Then there is Heavy Gear. Set on a distant world, roughly 4000 years in the future, one of the most powerful persons on the planet is a happily-married lesbian (with children -- science at that point allows for biological offspring from same-sex couples, though women are stuck with female offspring -- strong stigma is attached to actual manipulation of genes due to historical use of genetic manipulation to attempt to create a genetically superior 'ruling society'; rather than mere gene-splicing)

Role-playing games are becoming more mature and thoughtful. The hobby has grown out of it's "adolescent" need to populate monster compendiums with bare-breasted pseudo-monsters.

As to the divide, I actually strive to 'forge' myself into that which is fodder for my 'idealized' characters. I want to actually embody the philosophy that while "Being a live Hyena is better than being a Dead Lion, being a Live Lion is better still". The self-examination is painful sometimes, but I think it is important. Afterall, I teach a children's introductory Kung-fu class Saturdays, and it'd be a disservice to the knowledge to curtail it's teaching because I have a faulty view of who should be taught.

I understand why violence wouldn't work, it doesn't deal with the root of the problem, and given that sexual violence/coercion is not about actual attraction, but rather a power issue, causing men to fell disempowered without changing the basic outlook about sex/behaviour would probably be worse than doing nothing at all.

Hm. So much for my much-vaunted belief in my own simple-mindedness. Ah well, it's mostly a self-deprecatory humour stance anyway.

Thanks for the opportunity to discuss something weighty and real without being too similar or dissimilar in perspective. Most of the time I end up in a discussion like this, I'm either too similar or else diametrically opposed to the other person :P
Feb. 28th, 2007 03:32 am (UTC)
The hobby has grown out of it's "adolescent" need to populate monster compendiums with bare-breasted pseudo-monsters.

Have you seen the RPG motivational posters? They're all great, but I'm specifically reminded of this one. XD

Anyway, thanks for the conversation as well. I enjoy it when people come in with their own thoughts, as well as respect for mine.

Also, I have seen George Takei's response to Hardaway. Everything I hear about that man (Takei) tells me he's kickass. XD
Feb. 24th, 2007 04:10 am (UTC)
I assume you heard of the Tim Hardaway/George Takei thing?

If not, here is the super short summary:

Tim Hardaway denounced a fellow former NBA player who came out of the closet, and claimed that he hated gays, and that he's homophobic.

George Takei's response (Or atleast the punchline part of his response) is summarized in the above icon.

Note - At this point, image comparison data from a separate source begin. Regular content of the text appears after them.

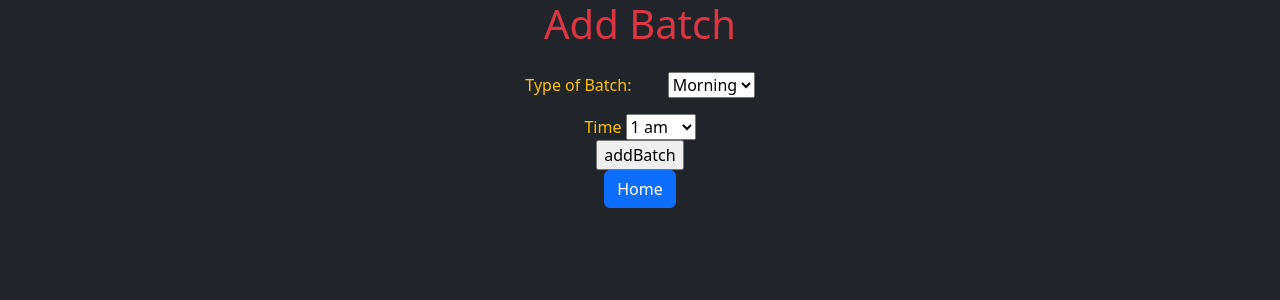
Repository: Jannis-Buschhaus/simplilearn-assessment-phase2
Page: http://localhost/FunfitWebapp/addBatch.jsp
An editor plug-in stored every save of this project. The page is shown before and after the next save, followed by the edit.
The browser window is 1280 px wide. The pictures show the whole page.
The page is served by Tomcat 9.

Above is the page before, as saved 2024-05-30 14:28:35.

After the next save:
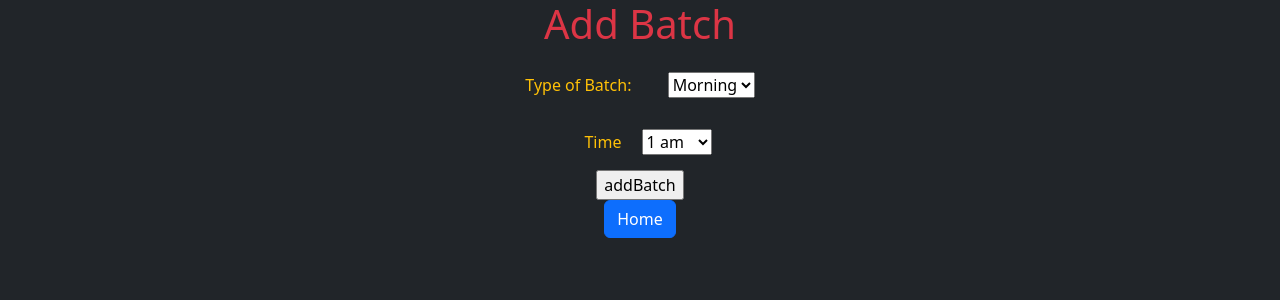
Saved 18 s later.
--- a/FunfitWebapp/src/main/webapp/addBatch.jsp
+++ b/FunfitWebapp/src/main/webapp/addBatch.jsp
@@ -16,7 +16,7 @@
 			<option value="morning">Morning</option>
 			<option value="evening">Evening</option>
 		</select><br/>
-		<label class="text-warning" for="time">Time</label>
+		<label class="text-warning m-3" for="time">Time</label>
 		<select name="time">
 			<% for(int i=1; i<=12; i++){ %>
 				<option value="<%=i%>am"><%=i%> am</option>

It'll be vanishing from my portfolio of images in two days so that it can be the exclusive property of a friend. Though George has such a wonderful maniacal laugh... I'll probably replace it with an animation of just his laughter.

Ugh. Double-post. Ah well, it's not a forum, so it's not like ther's a post score I'm inflating here.
( 22 comments — Leave a comment )